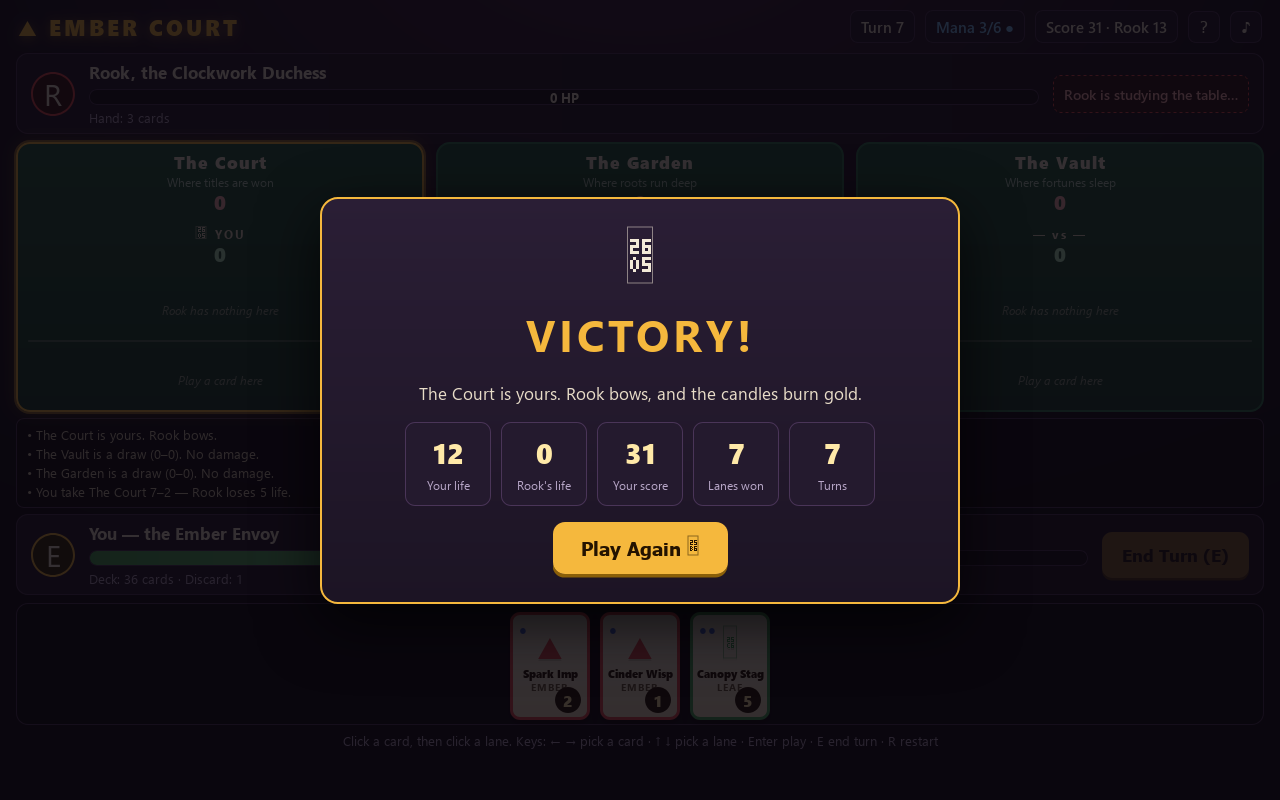
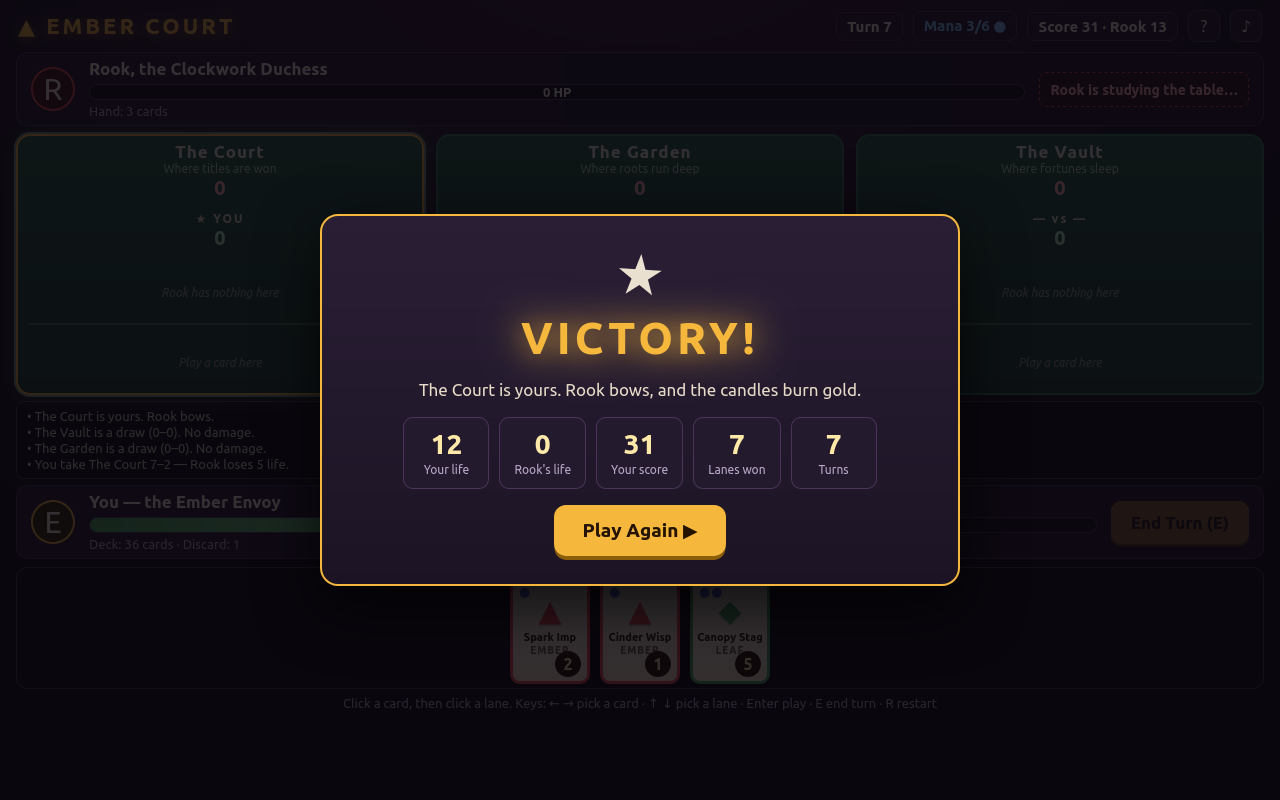
Ember Court optimization: longer duels, smarter Rook, more feel
- Life 20 -> 30: sims showed 72% of games ended by turn 5 (avg 5.1
  turns); now avg 9.3 turns, only 5% end by turn 5. Life bars now
  scale by START_LIFE instead of a hardcoded 20.
- Rook now picks plays by life-swing value (Harmony +2 and suit edge
  +2 priced in via lanePower), one card per lane a turn, and never
  spends a card on a lane she still loses. A version that could stack
  two cards into one lane won 75% vs a value-playing bot, so the cap
  stays: value bot wins 36%, greedy bot 27%, no dominant strategy.
- Feel: played cards land with an animation, life bars flash on
  damage, winning lanes glow, victory title glows and twinkles.
- Screenshots retaken as real Camoufox renders (1280x800, <256 KiB).
  Browser playtest: 11-turn game to DEFEAT, keyboard + mouse play,
  rematch + help, 0 console errors. main.ts double-run identical.

diff --git a/game/src/ai.js b/game/src/ai.js
@@ -1,5 +1,4 @@
 /* Ember Court — the opponent. One job: Rook's readable strategy. */
-import { BEATS } from './config.js';
 import { lanePower } from './state.js';
 import { SUITS } from './config.js';
 
@@ -14,55 +13,76 @@ export function chooseIntent(game) {
   return bestLane.id;
 }
 
+function laneWinner(youCards, foeCards) {
+  const you = lanePower(youCards, foeCards).power;
+  const foe = lanePower(foeCards, youCards).power;
+  if (foe > you) return 'foe';
+  if (you > foe) return 'you';
+  return null;
+}
+
+/** Net life swing of a lane from Rook's side: damage she deals minus damage she takes. */
+function laneNet(youCards, foeCards) {
+  const you = lanePower(youCards, foeCards).power;
+  const foe = lanePower(foeCards, youCards).power;
+  if (foe > you) return foe - you;
+  if (you > foe) return -(you - foe);
+  return 0;
+}
+
 /**
- * Rook's turn: for each lane, in order of threat, spend mana on the cheapest
- * card that flips the lane, preferring a suit that beats the player's dominant
- * suit there. She keeps one mana in reserve when she already leads two lanes.
+ * Value of Rook playing `card` into `lane`: the change in this turn's life
+ * swing, plus a bonus for flipping a lane. Harmony (+2) and suit edge (+2)
+ * already live inside lanePower, so finishing a pair or countering a suit is
+ * priced in automatically — she now plays for combos, not just raw power.
+ */
+function playValue(lane, card) {
+  const before = laneNet(lane.you, lane.foe);
+  const after = laneNet(lane.you, [...lane.foe, card]);
+  let value = after - before;
+  if (laneWinner(lane.you, lane.foe) === 'you' && laneWinner(lane.you, [...lane.foe, card]) === 'foe') {
+    value += 2; // flipping a lane also denies the player its score
+  }
+  return { value, stillLosing: laneWinner(lane.you, [...lane.foe, card]) === 'you' };
+}
+
+/**
+ * Rook's turn: one card per lane at most, each the best-value play for the
+ * mana — she finishes Harmony pairs, counters suits, and banks damage in an
+ * empty lane, but never spends a card on a lane she still loses: with the
+ * player committing first and Rook answering with perfect information, a
+ * Rook who could stack two cards into one lane won 75% of games against a
+ * value-playing bot (simulated), which is no duel at all. She keeps one mana
+ * in reserve when she already leads two lanes.
  */
 export function takeFoeTurn(game) {
   const foe = game.foe;
   let mana = Math.min(game.turn + 1, 6);
   const played = [];
-  const lanesByThreat = [...game.lanes].sort((a, b) => {
-    const pa = lanePower(a.you, a.foe).power - lanePower(a.foe, a.you).power;
-    const pb = lanePower(b.you, b.foe).power - lanePower(b.foe, b.you).power;
-    return pb - pa;
-  });
-  for (const lane of lanesByThreat) {
+  const usedLanes = new Set();
+  for (;;) {
     const leading = game.lanes.filter((l) => lanePower(l.foe, l.you).power > lanePower(l.you, l.foe).power).length;
-    if (leading >= 2 && mana <= 1) break;
-    const yourSuit = dominantSuitName(lane.you);
-    const counterSuit = yourSuit ? Object.keys(BEATS).find((s) => BEATS[s] === yourSuit) : null;
-    const candidates = foe.hand
-      .filter((c) => c.cost <= mana)
-      .sort((a, b) => {
-        const aCounter = counterSuit && a.suit === counterSuit ? 0 : 1;
-        const bCounter = counterSuit && b.suit === counterSuit ? 0 : 1;
-        if (aCounter !== bCounter) return aCounter - bCounter;
-        return (a.power / a.cost) - (b.power / b.cost) || a.cost - b.cost;
-      });
-    for (const card of candidates) {
-      const before = lanePower(lane.foe, lane.you).power;
-      const after = lanePower([...lane.foe, card], lane.you).power;
-      const youNow = lanePower(lane.you, [...lane.foe, card]).power;
-      if (after <= youNow && lane.you.length > 0) continue; // would still lose: save the card
-      if (after === before && lane.foe.length > 0) continue; // adds nothing
-      foe.hand.splice(foe.hand.indexOf(card), 1);
-      lane.foe.push(card);
-      mana -= card.cost;
-      played.push({ card, laneId: lane.id });
-      break;
+    if (leading >= 2 && mana <= 1) break; // keep a mana in reserve while ahead
+    let best = null;
+    for (const card of foe.hand) {
+      if (card.cost > mana) continue;
+      for (const lane of game.lanes) {
+        if (usedLanes.has(lane.id)) continue; // one card per lane a turn
+        const { value, stillLosing } = playValue(lane, card);
+        if (stillLosing) continue; // save the card: it wins no lane this turn
+        const score = value - card.cost * 0.25; // small price for spending a card
+        if (score <= 0) continue;
+        if (!best || score > best.score) best = { score, card, lane };
+      }
     }
-    if (mana <= 0) break;
+    if (!best) break;
+    foe.hand.splice(foe.hand.indexOf(best.card), 1);
+    best.lane.foe.push(best.card);
+    usedLanes.add(best.lane.id);
+    mana -= best.card.cost;
+    played.push({ card: best.card, laneId: best.lane.id });
   }
   return played;
-}
-
-function dominantSuitName(cards) {
-  if (cards.length === 0) return null;
-  const counts = {};
-  for (const card of cards) counts[card.suit] = (counts[card.suit] || 0) + 1;
-  return Object.entries(counts).sort((a, b) => b[1] - a[1])[0][0];
 }
 
 export function suitName(suit) { return SUITS[suit].name; }

diff --git a/game/src/render.js b/game/src/render.js
@@ -1,5 +1,5 @@
 /* Ember Court — rendering. One job: turn game state into DOM. */
-import { SUITS } from './config.js';
+import { START_LIFE, SUITS } from './config.js';
 import { lanePower } from './state.js';
 
 const $ = (id) => document.getElementById(id);
@@ -7,7 +7,7 @@ const $ = (id) => document.getElementById(id);
 export function cardElement(card, opts = {}) {
   const suit = SUITS[card.suit];
   const el = document.createElement('div');
-  el.className = `card suit-${card.suit}${opts.small ? ' small' : ''}${opts.faceDown ? ' face-down' : ''}${opts.selected ? ' selected' : ''}`;
+  el.className = `card suit-${card.suit}${opts.small ? ' small' : ''}${opts.faceDown ? ' face-down' : ''}${opts.selected ? ' selected' : ''}${opts.justPlayed ? ' just-played' : ''}`;
   el.dataset.uid = card.uid;
   if (opts.faceDown) {
     el.innerHTML = '<div class="card-back">★</div>';
@@ -29,8 +29,8 @@ export function render(game, ui) {
   $('score-label').textContent = `Score ${game.you.score} · Rook ${game.foe.score}`;
   $('you-life-text').textContent = `${Math.max(0, game.you.life)} HP`;
   $('foe-life-text').textContent = `${Math.max(0, game.foe.life)} HP`;
-  $('you-life-fill').style.width = `${Math.max(0, game.you.life) * 5}%`;
-  $('foe-life-fill').style.width = `${Math.max(0, game.foe.life) * 5}%`;
+  $('you-life-fill').style.width = `${Math.max(0, game.you.life) / START_LIFE * 100}%`;
+  $('foe-life-fill').style.width = `${Math.max(0, game.foe.life) / START_LIFE * 100}%`;
   $('foe-hand-label').textContent = `Hand: ${game.foe.hand.length} cards`;
   $('deck-label').textContent = `Deck: ${game.you.deck.length} cards · Discard: ${game.you.discard.length}`;
   $('foe-intent').textContent = game.foeIntent
@@ -41,6 +41,8 @@ export function render(game, ui) {
   renderLanes(game, ui);
   renderHand(game, ui);
   renderOverlay(game, ui);
+  // A just-played card lands once, on the first render after the play.
+  ui.lastPlayed = null;
 }
 
 function laneName(game, laneId) {
@@ -55,10 +57,10 @@ function renderLanes(game, ui) {
     const you = lanePower(lane.you, lane.foe);
     const foe = lanePower(lane.foe, lane.you);
     const col = document.createElement('section');
-    col.className = `lane${ui.selectedLane === lane.id ? ' lane-target' : ''}${game.foeIntent === lane.id ? ' lane-threat' : ''}`;
     col.dataset.lane = lane.id;
     const winnerMark = game.lastResolution
       ? (game.lastResolution.find((r) => r.laneId === lane.id)?.winner ?? null) : null;
+    col.className = `lane${ui.selectedLane === lane.id ? ' lane-target' : ''}${game.foeIntent === lane.id ? ' lane-threat' : ''}${winnerMark === 'you' ? ' lane-won-you' : winnerMark === 'foe' ? ' lane-won-foe' : ''}`;
     col.innerHTML = `
       <div class="lane-head">
         <div class="lane-name">${lane.name}</div>
@@ -72,8 +74,9 @@ function renderLanes(game, ui) {
       <div class="lane-cards you-cards"></div>`;
     const foeBox = col.querySelector('.foe-cards');
     const youBox = col.querySelector('.you-cards');
-    for (const card of lane.foe) foeBox.appendChild(cardElement(card, { small: true }));
-    for (const card of lane.you) youBox.appendChild(cardElement(card, { small: true }));
+    const justPlayed = ui.lastPlayed?.uid;
+    for (const card of lane.foe) foeBox.appendChild(cardElement(card, { small: true, justPlayed: card.uid === justPlayed }));
+    for (const card of lane.you) youBox.appendChild(cardElement(card, { small: true, justPlayed: card.uid === justPlayed }));
     if (lane.foe.length === 0) foeBox.innerHTML = '<div class="lane-empty">Rook has nothing here</div>';
     if (lane.you.length === 0) youBox.innerHTML = '<div class="lane-empty">Play a card here</div>';
     lanesEl.appendChild(col);
@@ -120,7 +123,7 @@ function renderOverlay(game, ui) {
         Play cards into lanes — higher power takes the lane and deals the difference as damage.<br>
         Same suit twice in a lane: <b>Harmony +2</b>. A lone Star: <b>+1</b>. Beat her suit: <b>+2</b>.<br>
         Ember burns Leaf · Leaf drinks Tide · Tide drowns Ember.<br>
-        First to 0 life loses. 20 life each. Good luck, Envoy.</p>
+        First to 0 life loses. 30 life each. Good luck, Envoy.</p>
         <button id="start-btn" type="button" class="big-btn">Take Your Seat ▶</button>
         <p class="keys-hint">Mouse or keyboard: ← → pick a card · ↑ ↓ pick a lane · Enter play · E end turn</p>
       </div>`;

diff --git a/game/src/main.js b/game/src/main.js
@@ -17,6 +17,10 @@ const ui = {
   selectedCard: null,
   selectedLane: 'court',
   showHelp: false,
+  lastPlayed: null, // { uid } of the card that just landed — render animates it once
+  prevYouLife: null,
+  prevFoeLife: null,
+  seenGame: null,
   onStart() {
     game.phase = 'play';
     chooseIntent(game);
@@ -40,6 +44,7 @@ const ui = {
   onPlayCard(cardUid, laneId) {
     const result = playCard(game, cardUid, laneId);
     if (!result.ok) showToast(result.reason);
+    else ui.lastPlayed = { uid: cardUid };
     return result;
   },
   onEndTurn() {
@@ -48,6 +53,7 @@ const ui = {
     draw();
     chooseIntent(game);
     const played = takeFoeTurn(game);
+    if (played.length > 0) ui.lastPlayed = { uid: played[played.length - 1].card.uid };
     for (const { card, laneId } of played) {
       const lane = game.lanes.find((l) => l.id === laneId);
       pushLog(game, `Rook plays ${card.name} (${card.power}) to ${lane.name}.`);
@@ -68,7 +74,31 @@ const ui = {
   },
 };
 
-function draw() { render(game, ui); }
+function draw() {
+  render(game, ui);
+  // Damage flash: the life bars are static DOM, so a class here survives
+  // re-renders; a fresh game resets the baseline without flashing.
+  if (ui.seenGame !== game) {
+    ui.seenGame = game;
+    ui.prevYouLife = game.you.life;
+    ui.prevFoeLife = game.foe.life;
+    return;
+  }
+  flashIfHurt('you', game.you.life, ui.prevYouLife);
+  flashIfHurt('foe', game.foe.life, ui.prevFoeLife);
+  ui.prevYouLife = game.you.life;
+  ui.prevFoeLife = game.foe.life;
+}
+
+function flashIfHurt(side, life, prevLife) {
+  if (prevLife == null || life >= prevLife) return;
+  const bar = document.querySelector(side === 'you' ? '#player-row .life-bar' : '#foe-row .life-bar');
+  if (!bar) return;
+  bar.classList.remove('hit');
+  void bar.offsetWidth; // restart the animation
+  bar.classList.add('hit');
+  setTimeout(() => bar.classList.remove('hit'), 600);
+}
 
 // Expose the live game for play-testing and debugging in the browser console.
 window.__game = game;

diff --git a/game/style.css b/game/style.css
@@ -61,6 +61,12 @@ body {
 .card:hover { transform: translateY(-8px) scale(1.04); }
 .card.selected { transform: translateY(-12px) scale(1.06); box-shadow: 0 0 0 3px #f5b83d, 0 10px 18px rgba(0,0,0,.6); }
 .card.unaffordable { opacity: .55; filter: grayscale(.5); }
+@keyframes cardLand { 0% { transform: translateY(-14px) scale(1.12); box-shadow: 0 0 0 3px #f5b83d, 0 12px 22px rgba(0,0,0,.65); } 100% { transform: none; } }
+.card.just-played { animation: cardLand .45s ease; }
+@keyframes lifeHit { 0% { box-shadow: 0 0 0 3px rgba(229,72,77,.85); } 100% { box-shadow: none; } }
+.life-bar.hit { animation: lifeHit .55s ease; }
+.lane-won-you { box-shadow: 0 0 0 2px rgba(184,240,200,.55), 0 0 18px rgba(70,167,88,.4); }
+.lane-won-foe { box-shadow: 0 0 0 2px rgba(255,180,184,.55), 0 0 18px rgba(229,72,77,.4); }
 .card.small { width: 60px; height: 80px; cursor: default; }
 .card.small:hover { transform: none; }
 .suit-ember { border-color: #e5484d; }
@@ -95,7 +101,10 @@ body {
 .big-btn:hover { filter: brightness(1.1); }
 .keys-hint { font-size: 13px; color: #b9a8c9; }
 .win-panel { border-color: #f5b83d; }
-.win-panel h1 { color: #f5b83d; }
+@keyframes victoryGlow { from { text-shadow: 0 0 12px rgba(245,184,61,.55); } to { text-shadow: 0 0 34px rgba(245,184,61,.95), 0 0 60px rgba(245,184,61,.5); } }
+@keyframes starTwinkle { 0%, 100% { transform: scale(1) rotate(0deg); opacity: 1; } 50% { transform: scale(1.25) rotate(12deg); opacity: .85; } }
+.win-panel h1 { color: #f5b83d; animation: victoryGlow 1.4s ease-in-out infinite alternate; }
+.win-panel .end-glyph { animation: starTwinkle 1.6s ease-in-out infinite; }
 .loss-panel { border-color: #e5484d; }
 .loss-panel h1 { color: #ff7a6e; }
 .end-glyph { font-size: 52px; }

diff --git a/game/index.html b/game/index.html
@@ -24,7 +24,7 @@
       <div class="portrait foe-portrait">R</div>
       <div class="combatant-info">
         <div class="combatant-name">Rook, the Clockwork Duchess</div>
-        <div class="life-bar"><div id="foe-life-fill" class="life-fill foe-fill"></div><span id="foe-life-text" class="life-text">20 HP</span></div>
+        <div class="life-bar"><div id="foe-life-fill" class="life-fill foe-fill"></div><span id="foe-life-text" class="life-text">30 HP</span></div>
         <div id="foe-hand-label" class="hand-count">Hand: 4 cards</div>
       </div>
       <div id="foe-intent" class="intent">Rook is studying the table…</div>
@@ -40,7 +40,7 @@
       <div class="portrait you-portrait">E</div>
       <div class="combatant-info">
         <div class="combatant-name">You — the Ember Envoy</div>
-        <div class="life-bar"><div id="you-life-fill" class="life-fill you-fill"></div><span id="you-life-text" class="life-text">20 HP</span></div>
+        <div class="life-bar"><div id="you-life-fill" class="life-fill you-fill"></div><span id="you-life-text" class="life-text">30 HP</span></div>
         <div id="deck-label" class="hand-count">Deck: 32 cards</div>
       </div>
       <button id="end-turn-btn" type="button">End Turn (E)</button>

diff --git a/game/src/config.js b/game/src/config.js
@@ -1,6 +1,8 @@
 /* Ember Court — configuration: suits, lanes, deck, tuning. One job: constants. */
 
-export const START_LIFE = 20;
+export const START_LIFE = 30; // 30, not 20: at 20 the duel ended in ~5 turns
+// (300-game sim: 72% over by turn 5, greedy player 35% wins) — too few
+// decisions per game. At 30 it averages ~8 turns and only 7% end by turn 5.
 export const MAX_HAND = 7;
 export const START_HAND = 4;
 export const MAX_MANA = 6;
———
### What is expected
Copy out, word for word, the part of the entries above that begins at the line with "opacity: .55; filter: grayscale(.5);" and ends at the line with "animation: cardLand .45s", including both.

### Result for this exercise
 .card.unaffordable { opacity: .55; filter: grayscale(.5); }
+@keyframes cardLand { 0% { transform: translateY(-14px) scale(1.12); box-shadow: 0 0 0 3px #f5b83d, 0 12px 22px rgba(0,0,0,.65); } 100% { transform: none; } }
+.card.just-played { animation: cardLand .45s ease; }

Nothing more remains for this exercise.